- _Your assignment_
Your answer must be a single number: how many lines in the records below contain the word "does".

- _Given data_
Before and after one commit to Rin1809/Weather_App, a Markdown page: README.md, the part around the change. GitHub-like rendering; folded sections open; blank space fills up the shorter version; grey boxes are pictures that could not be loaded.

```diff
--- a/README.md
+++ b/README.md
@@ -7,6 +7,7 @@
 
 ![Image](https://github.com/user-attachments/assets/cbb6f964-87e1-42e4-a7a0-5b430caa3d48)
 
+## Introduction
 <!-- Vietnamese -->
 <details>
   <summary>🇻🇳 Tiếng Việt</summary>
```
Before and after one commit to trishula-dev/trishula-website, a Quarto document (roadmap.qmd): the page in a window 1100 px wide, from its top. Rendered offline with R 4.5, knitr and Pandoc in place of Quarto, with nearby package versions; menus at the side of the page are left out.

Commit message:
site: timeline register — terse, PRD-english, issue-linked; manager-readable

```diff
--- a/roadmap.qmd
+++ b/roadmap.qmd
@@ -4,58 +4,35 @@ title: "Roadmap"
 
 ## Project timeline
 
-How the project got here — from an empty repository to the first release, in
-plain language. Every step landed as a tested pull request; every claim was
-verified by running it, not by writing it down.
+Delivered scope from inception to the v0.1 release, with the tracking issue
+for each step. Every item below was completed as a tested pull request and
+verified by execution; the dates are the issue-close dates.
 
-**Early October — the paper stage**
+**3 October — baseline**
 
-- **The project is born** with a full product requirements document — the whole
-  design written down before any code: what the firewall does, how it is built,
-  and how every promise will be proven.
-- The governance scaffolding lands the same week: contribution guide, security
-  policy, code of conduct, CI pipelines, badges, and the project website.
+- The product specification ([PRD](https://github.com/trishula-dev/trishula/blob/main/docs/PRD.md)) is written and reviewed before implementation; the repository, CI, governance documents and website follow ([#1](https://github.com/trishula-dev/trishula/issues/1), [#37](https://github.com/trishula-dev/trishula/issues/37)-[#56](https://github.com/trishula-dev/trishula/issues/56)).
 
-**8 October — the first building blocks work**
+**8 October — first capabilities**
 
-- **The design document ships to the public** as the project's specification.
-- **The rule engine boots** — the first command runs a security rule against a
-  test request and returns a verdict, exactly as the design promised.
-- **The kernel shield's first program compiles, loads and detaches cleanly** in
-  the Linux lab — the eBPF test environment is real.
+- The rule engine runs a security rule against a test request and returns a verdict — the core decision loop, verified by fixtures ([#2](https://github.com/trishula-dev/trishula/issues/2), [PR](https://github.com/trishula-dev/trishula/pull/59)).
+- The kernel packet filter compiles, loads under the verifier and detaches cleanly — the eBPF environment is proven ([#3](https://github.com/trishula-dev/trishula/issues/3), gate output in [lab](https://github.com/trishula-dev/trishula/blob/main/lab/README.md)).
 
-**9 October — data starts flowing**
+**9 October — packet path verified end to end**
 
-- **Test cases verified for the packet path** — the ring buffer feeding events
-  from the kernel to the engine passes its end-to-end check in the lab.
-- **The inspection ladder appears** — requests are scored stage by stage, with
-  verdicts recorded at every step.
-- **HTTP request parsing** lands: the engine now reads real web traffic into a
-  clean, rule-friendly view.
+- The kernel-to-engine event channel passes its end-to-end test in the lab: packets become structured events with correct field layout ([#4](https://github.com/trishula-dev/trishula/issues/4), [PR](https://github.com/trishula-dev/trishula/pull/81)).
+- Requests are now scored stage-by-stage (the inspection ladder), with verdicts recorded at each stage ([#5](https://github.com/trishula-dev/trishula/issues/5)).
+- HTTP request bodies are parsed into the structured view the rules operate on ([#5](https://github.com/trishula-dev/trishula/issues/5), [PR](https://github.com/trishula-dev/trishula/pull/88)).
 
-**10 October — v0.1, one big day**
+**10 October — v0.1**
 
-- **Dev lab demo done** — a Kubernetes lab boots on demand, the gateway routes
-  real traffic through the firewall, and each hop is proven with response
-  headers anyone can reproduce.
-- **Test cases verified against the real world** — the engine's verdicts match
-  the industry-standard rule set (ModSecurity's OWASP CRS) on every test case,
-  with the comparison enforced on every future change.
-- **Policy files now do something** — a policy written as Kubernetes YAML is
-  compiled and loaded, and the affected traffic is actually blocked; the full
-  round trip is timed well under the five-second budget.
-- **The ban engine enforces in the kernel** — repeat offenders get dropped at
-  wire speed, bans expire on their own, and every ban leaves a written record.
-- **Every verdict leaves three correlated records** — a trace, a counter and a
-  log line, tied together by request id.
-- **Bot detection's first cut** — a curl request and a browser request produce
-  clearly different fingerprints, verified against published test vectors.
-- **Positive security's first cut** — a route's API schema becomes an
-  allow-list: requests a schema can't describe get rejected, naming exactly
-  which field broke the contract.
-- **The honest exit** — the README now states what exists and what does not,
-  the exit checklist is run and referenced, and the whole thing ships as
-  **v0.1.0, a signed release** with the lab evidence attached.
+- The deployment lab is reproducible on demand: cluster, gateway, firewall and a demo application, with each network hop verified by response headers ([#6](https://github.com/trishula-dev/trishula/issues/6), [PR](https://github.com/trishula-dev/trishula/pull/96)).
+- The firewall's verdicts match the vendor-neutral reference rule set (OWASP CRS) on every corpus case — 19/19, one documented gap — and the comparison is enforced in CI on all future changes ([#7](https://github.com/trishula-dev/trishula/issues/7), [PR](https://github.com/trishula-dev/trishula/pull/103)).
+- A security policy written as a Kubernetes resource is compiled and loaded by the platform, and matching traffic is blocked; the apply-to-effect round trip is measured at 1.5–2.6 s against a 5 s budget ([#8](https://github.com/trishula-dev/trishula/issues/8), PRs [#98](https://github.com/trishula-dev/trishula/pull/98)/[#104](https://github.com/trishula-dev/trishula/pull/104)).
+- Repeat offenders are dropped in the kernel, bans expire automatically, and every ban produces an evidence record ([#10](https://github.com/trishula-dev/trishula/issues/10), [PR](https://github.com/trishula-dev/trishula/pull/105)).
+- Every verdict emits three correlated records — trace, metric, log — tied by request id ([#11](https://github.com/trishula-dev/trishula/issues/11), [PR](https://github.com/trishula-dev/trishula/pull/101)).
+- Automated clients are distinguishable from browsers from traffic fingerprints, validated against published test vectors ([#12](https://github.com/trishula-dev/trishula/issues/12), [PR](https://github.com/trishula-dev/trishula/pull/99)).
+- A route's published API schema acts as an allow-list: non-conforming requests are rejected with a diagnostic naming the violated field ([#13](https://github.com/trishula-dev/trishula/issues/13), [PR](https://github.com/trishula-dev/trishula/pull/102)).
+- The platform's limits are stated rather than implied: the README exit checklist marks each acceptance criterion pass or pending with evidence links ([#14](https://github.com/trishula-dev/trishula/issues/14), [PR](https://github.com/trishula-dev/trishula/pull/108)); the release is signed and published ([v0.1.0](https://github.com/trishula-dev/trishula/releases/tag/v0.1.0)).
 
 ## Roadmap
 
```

- _Response area_
2